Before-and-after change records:
******************************

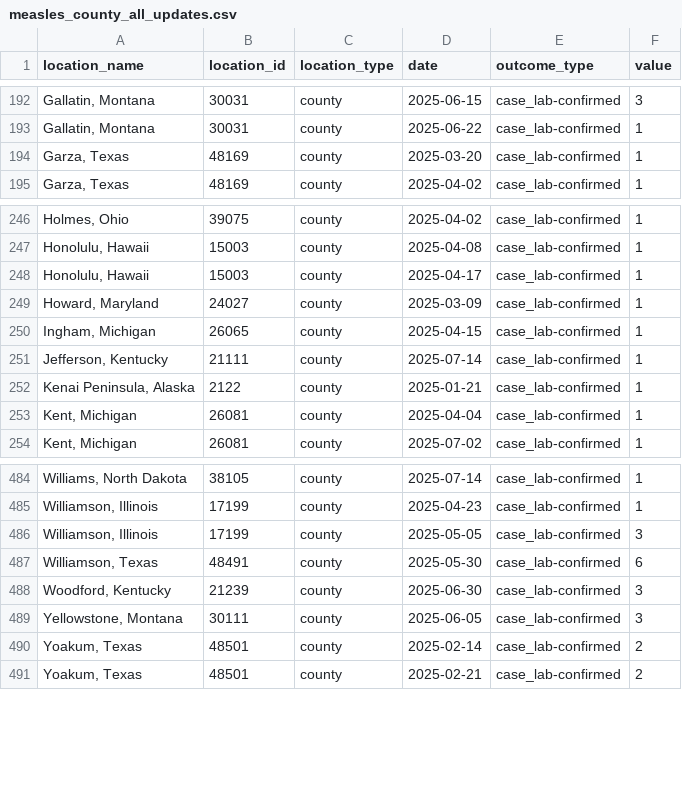
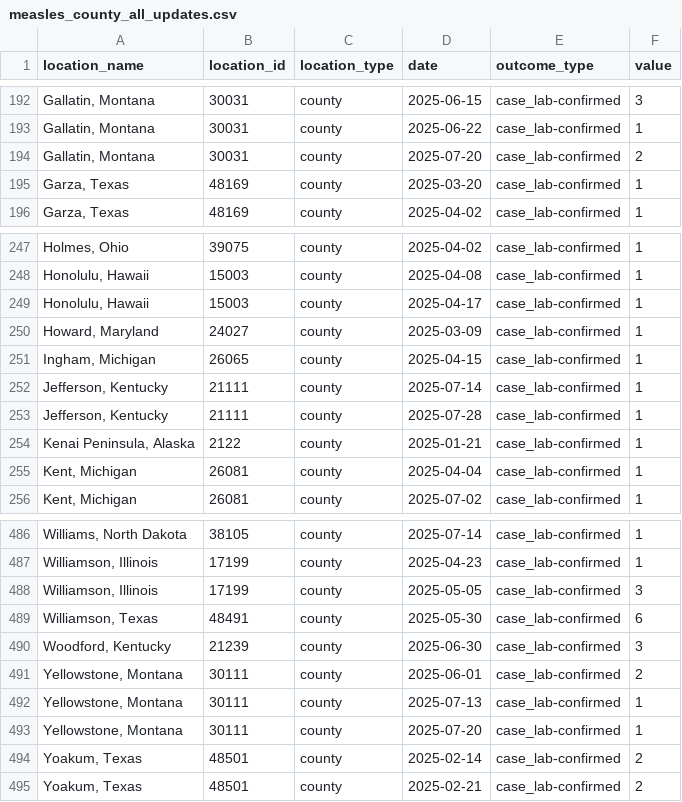
Before and after one commit to CSSEGISandData/measles_data, a CSV file: measles_county_all_updates.csv, drawn as a sheet; only a part is shown, gaps mark what is left out.

```diff
--- a/measles_county_all_updates.csv
+++ b/measles_county_all_updates.csv
@@ -193,2 +193,3 @@ location_name,location_id,location_type,date,outcome_type,value
 "Gallatin, Montana",30031,county,2025-06-22,case_lab-confirmed,1
+"Gallatin, Montana",30031,county,2025-07-20,case_lab-confirmed,2
 "Garza, Texas",48169,county,2025-03-20,case_lab-confirmed,1
@@ -251,2 +252,3 @@ location_name,location_id,location_type,date,outcome_type,value
 "Jefferson, Kentucky",21111,county,2025-07-14,case_lab-confirmed,1
+"Jefferson, Kentucky",21111,county,2025-07-28,case_lab-confirmed,1
 "Kenai Peninsula, Alaska",2122,county,2025-01-21,case_lab-confirmed,1
@@ -488,3 +490,5 @@ location_name,location_id,location_type,date,outcome_type,value
 "Woodford, Kentucky",21239,county,2025-06-30,case_lab-confirmed,3
-"Yellowstone, Montana",30111,county,2025-06-05,case_lab-confirmed,3
+"Yellowstone, Montana",30111,county,2025-06-01,case_lab-confirmed,2
+"Yellowstone, Montana",30111,county,2025-07-13,case_lab-confirmed,1
+"Yellowstone, Montana",30111,county,2025-07-20,case_lab-confirmed,1
 "Yoakum, Texas",48501,county,2025-02-14,case_lab-confirmed,2
```
Also changed, not shown: Top_states_time_series.csv.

******************************

Your copy should be the entries retyped exactly, with no images in it.

- SOLUTION FOR THIS TASK -
Before and after one commit to CSSEGISandData/measles_data, a CSV file: measles_county_all_updates.csv, drawn as a sheet; only a part is shown, gaps mark what is left out.

```diff
--- a/measles_county_all_updates.csv
+++ b/measles_county_all_updates.csv
@@ -193,2 +193,3 @@ location_name,location_id,location_type,date,outcome_type,value
 "Gallatin, Montana",30031,county,2025-06-22,case_lab-confirmed,1
+"Gallatin, Montana",30031,county,2025-07-20,case_lab-confirmed,2
 "Garza, Texas",48169,county,2025-03-20,case_lab-confirmed,1
@@ -251,2 +252,3 @@ location_name,location_id,location_type,date,outcome_type,value
 "Jefferson, Kentucky",21111,county,2025-07-14,case_lab-confirmed,1
+"Jefferson, Kentucky",21111,county,2025-07-28,case_lab-confirmed,1
 "Kenai Peninsula, Alaska",2122,county,2025-01-21,case_lab-confirmed,1
@@ -488,3 +490,5 @@ location_name,location_id,location_type,date,outcome_type,value
 "Woodford, Kentucky",21239,county,2025-06-30,case_lab-confirmed,3
-"Yellowstone, Montana",30111,county,2025-06-05,case_lab-confirmed,3
+"Yellowstone, Montana",30111,county,2025-06-01,case_lab-confirmed,2
+"Yellowstone, Montana",30111,county,2025-07-13,case_lab-confirmed,1
+"Yellowstone, Montana",30111,county,2025-07-20,case_lab-confirmed,1
 "Yoakum, Texas",48501,county,2025-02-14,case_lab-confirmed,2
```
Also changed, not shown: Top_states_time_series.csv.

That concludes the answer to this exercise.